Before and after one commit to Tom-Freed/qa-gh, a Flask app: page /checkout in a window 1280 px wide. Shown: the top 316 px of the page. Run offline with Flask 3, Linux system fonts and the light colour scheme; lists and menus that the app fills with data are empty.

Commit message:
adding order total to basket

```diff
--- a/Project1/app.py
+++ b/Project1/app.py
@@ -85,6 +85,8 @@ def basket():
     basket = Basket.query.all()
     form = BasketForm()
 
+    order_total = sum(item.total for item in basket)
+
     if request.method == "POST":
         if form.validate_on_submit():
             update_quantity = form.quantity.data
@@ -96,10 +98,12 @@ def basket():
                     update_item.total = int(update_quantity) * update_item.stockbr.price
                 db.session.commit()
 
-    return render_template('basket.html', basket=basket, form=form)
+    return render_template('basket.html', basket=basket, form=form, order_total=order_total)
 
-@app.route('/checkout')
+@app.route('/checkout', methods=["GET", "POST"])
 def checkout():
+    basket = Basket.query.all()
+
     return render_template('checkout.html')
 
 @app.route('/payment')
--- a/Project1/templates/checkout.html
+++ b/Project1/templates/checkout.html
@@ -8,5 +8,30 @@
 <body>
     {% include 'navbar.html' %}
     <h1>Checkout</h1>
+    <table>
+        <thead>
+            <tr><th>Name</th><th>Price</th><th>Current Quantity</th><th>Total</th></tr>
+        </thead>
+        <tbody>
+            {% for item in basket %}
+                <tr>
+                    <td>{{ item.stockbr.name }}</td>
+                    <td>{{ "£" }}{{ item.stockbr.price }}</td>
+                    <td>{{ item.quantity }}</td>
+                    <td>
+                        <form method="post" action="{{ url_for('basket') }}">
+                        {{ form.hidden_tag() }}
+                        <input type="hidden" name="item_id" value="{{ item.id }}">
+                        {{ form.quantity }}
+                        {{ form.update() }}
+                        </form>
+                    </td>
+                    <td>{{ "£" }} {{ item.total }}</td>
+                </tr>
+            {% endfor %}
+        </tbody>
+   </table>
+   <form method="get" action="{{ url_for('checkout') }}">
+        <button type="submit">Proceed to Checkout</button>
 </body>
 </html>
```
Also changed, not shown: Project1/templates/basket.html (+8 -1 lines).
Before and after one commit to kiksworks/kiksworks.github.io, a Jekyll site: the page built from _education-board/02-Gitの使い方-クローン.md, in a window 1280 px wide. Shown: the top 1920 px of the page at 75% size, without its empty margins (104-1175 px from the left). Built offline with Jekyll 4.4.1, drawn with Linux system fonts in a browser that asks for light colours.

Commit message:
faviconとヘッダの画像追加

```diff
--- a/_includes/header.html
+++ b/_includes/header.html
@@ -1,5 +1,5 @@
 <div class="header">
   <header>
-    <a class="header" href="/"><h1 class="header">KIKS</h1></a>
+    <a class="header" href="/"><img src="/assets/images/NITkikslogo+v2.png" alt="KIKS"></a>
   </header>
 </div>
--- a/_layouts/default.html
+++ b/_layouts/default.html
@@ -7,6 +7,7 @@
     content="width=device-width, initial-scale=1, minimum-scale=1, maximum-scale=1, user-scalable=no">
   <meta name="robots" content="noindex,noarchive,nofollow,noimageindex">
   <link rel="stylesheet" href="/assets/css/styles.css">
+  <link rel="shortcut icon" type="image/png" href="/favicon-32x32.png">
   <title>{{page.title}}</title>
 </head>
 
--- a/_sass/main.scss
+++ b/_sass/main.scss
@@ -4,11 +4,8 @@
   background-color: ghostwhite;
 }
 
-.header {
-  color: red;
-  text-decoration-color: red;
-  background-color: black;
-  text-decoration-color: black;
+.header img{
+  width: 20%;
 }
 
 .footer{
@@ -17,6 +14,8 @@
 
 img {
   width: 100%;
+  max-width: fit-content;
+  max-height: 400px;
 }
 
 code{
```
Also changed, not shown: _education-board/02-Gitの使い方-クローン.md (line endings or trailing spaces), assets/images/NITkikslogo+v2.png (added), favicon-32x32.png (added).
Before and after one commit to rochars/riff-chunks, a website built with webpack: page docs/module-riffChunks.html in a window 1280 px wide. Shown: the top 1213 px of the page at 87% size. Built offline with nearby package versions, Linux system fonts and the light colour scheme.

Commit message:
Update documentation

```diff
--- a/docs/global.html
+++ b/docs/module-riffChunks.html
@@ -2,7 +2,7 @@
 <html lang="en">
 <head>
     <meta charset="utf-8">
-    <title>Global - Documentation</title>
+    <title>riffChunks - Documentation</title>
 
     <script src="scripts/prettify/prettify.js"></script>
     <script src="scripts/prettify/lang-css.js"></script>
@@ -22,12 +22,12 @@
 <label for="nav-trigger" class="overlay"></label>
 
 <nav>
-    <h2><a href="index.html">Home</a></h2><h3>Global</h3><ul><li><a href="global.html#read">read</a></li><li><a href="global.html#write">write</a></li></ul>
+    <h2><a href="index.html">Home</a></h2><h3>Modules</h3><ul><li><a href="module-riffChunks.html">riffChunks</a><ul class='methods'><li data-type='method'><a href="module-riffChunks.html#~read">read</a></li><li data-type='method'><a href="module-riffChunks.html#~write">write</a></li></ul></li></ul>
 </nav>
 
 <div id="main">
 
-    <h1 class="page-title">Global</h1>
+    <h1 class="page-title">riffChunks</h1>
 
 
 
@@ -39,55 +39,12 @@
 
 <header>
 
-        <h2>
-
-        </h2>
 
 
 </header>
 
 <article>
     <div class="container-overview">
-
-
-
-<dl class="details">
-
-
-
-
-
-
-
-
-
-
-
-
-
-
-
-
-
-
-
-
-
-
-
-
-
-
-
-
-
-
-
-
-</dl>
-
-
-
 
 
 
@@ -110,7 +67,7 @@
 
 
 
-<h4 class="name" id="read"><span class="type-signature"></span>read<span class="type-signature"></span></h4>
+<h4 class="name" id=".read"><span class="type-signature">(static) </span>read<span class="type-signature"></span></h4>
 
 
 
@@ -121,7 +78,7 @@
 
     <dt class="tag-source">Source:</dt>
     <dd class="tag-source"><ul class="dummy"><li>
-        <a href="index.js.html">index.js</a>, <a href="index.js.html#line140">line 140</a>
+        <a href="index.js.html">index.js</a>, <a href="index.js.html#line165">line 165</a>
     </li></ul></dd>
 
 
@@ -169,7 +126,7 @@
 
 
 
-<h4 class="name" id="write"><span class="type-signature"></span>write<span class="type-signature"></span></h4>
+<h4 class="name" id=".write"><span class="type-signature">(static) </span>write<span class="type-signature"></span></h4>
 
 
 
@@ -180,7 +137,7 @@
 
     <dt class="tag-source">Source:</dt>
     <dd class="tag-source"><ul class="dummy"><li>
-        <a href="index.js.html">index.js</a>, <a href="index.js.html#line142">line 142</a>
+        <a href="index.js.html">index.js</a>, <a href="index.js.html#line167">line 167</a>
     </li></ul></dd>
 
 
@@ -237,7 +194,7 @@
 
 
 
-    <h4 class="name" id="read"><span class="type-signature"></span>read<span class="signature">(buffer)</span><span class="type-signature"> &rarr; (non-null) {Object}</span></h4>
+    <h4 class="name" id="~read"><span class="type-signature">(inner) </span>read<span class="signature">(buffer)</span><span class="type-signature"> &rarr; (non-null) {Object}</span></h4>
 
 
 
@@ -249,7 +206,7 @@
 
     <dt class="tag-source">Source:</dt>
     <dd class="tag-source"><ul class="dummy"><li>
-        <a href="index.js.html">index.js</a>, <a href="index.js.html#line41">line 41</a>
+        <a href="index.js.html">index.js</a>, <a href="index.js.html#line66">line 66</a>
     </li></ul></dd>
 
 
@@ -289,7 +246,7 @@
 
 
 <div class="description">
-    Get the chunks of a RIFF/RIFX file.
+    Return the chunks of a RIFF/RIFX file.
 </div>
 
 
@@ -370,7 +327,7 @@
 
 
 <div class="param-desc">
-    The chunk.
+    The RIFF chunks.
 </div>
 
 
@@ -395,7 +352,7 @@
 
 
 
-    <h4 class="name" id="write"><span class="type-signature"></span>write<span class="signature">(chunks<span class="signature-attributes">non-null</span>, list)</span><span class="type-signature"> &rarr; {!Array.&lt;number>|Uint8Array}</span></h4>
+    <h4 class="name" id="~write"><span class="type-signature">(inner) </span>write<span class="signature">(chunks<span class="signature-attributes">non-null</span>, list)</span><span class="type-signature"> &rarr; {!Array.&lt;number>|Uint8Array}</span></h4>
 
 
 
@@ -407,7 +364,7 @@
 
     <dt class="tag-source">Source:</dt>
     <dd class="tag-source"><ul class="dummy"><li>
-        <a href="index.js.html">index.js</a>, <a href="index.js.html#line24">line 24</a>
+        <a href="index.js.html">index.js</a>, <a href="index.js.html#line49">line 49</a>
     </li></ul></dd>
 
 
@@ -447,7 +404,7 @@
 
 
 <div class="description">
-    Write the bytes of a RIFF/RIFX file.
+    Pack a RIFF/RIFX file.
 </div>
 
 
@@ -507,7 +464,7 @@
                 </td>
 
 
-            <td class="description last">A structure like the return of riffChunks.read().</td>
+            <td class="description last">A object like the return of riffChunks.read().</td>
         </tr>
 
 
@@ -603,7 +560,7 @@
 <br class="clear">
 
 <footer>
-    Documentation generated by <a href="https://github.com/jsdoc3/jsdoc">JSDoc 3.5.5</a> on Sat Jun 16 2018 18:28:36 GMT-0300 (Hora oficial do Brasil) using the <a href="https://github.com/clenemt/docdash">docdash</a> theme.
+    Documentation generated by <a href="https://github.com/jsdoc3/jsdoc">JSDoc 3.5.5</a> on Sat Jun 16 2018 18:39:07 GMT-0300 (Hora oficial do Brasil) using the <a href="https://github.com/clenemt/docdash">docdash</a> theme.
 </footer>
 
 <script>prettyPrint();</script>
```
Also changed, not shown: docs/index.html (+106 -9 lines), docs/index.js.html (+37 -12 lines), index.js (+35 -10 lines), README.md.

What you have to do
Respond with one number, namely the count of lines in the entries above that hold the word "main".

Reply
3